*What is required*. In the records below, find the line with "الحاسبة: مركز التغطية" and the line with "القائمة: الإعدادات والمظهر"; return exactly those lines and every line between them.

*Revision comparison data*.
┄┄┄┄┄┄┄┄┄┄┄┄┄┄┄┄┄┄┄┄

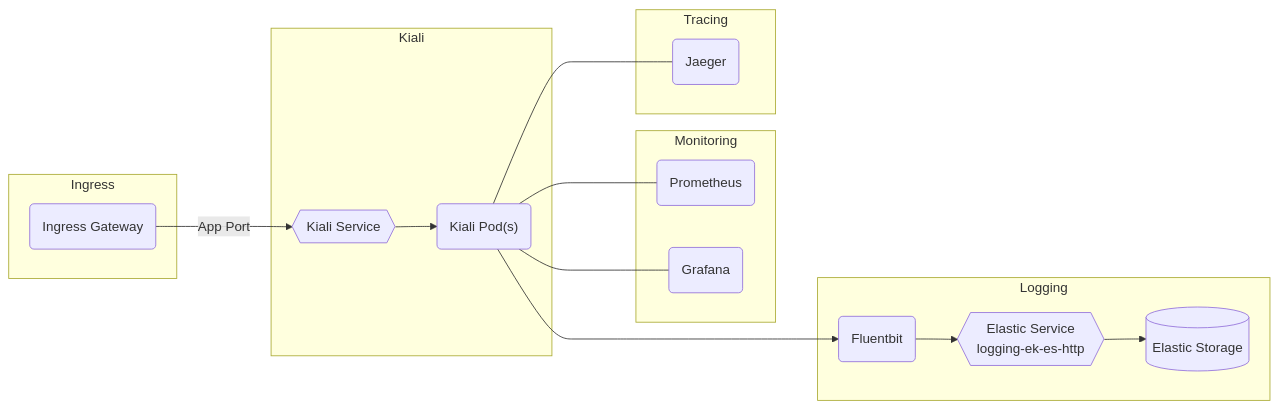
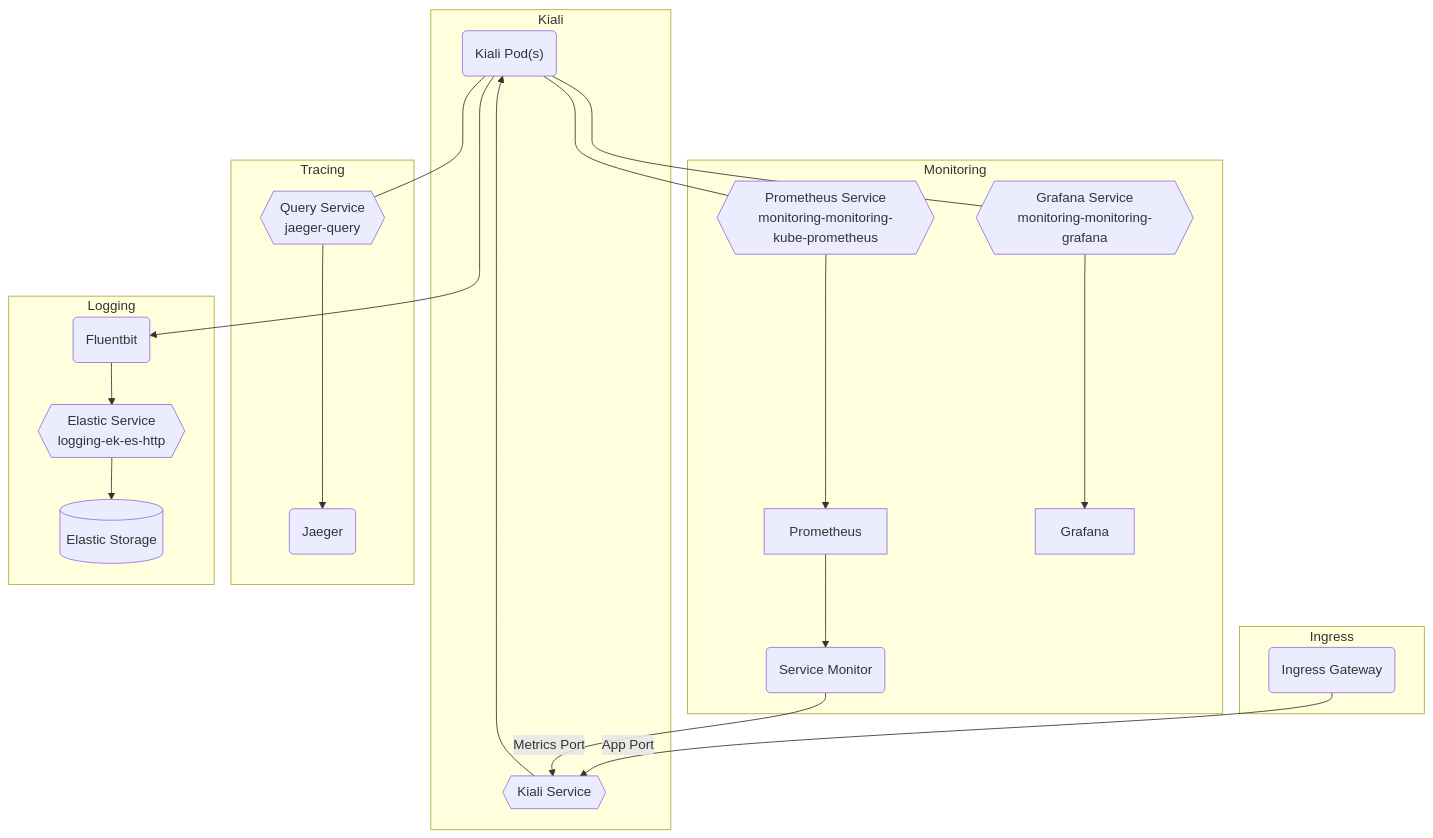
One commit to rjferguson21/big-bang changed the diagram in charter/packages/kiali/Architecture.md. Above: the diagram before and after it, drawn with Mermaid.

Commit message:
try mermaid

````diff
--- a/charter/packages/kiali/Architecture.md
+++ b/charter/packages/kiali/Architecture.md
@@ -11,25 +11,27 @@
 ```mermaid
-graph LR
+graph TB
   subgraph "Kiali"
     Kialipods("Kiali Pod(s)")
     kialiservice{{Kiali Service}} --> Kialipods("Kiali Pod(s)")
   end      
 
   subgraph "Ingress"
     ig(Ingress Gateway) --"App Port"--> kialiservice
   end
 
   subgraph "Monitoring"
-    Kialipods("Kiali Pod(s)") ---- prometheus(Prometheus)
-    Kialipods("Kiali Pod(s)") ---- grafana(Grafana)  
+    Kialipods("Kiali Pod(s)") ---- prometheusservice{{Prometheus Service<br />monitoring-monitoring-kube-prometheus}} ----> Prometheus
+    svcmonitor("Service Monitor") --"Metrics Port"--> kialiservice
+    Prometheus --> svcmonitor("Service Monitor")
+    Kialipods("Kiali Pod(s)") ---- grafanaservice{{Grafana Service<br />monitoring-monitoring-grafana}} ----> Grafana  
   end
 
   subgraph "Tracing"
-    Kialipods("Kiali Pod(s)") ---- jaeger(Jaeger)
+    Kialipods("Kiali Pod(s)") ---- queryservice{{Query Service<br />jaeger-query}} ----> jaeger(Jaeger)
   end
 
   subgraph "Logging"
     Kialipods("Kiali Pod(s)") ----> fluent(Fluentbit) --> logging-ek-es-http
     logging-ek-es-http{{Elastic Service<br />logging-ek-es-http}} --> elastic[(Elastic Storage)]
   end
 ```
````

┄┄┄┄┄┄┄┄┄┄┄┄┄┄┄┄┄┄┄┄

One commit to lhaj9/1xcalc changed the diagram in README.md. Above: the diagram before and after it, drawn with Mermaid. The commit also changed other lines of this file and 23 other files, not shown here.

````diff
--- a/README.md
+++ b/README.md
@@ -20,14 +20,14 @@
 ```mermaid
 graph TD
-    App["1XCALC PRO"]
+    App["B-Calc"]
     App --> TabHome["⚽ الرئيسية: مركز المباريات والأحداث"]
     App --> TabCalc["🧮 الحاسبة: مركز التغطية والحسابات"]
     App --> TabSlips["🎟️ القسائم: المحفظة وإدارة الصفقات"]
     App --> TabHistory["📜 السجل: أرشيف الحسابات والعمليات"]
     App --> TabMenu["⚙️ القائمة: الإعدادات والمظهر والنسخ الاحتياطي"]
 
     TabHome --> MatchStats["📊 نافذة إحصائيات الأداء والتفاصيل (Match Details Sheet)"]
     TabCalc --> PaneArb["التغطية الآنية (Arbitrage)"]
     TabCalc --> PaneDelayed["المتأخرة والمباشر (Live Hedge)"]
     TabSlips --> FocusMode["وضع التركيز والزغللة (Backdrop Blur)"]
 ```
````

┄┄┄┄┄┄┄┄┄┄┄┄┄┄┄┄┄┄┄┄

*Exercise result*.
     App --> TabCalc["🧮 الحاسبة: مركز التغطية والحسابات"]
     App --> TabSlips["🎟️ القسائم: المحفظة وإدارة الصفقات"]
     App --> TabHistory["📜 السجل: أرشيف الحسابات والعمليات"]
     App --> TabMenu["⚙️ القائمة: الإعدادات والمظهر والنسخ الاحتياطي"]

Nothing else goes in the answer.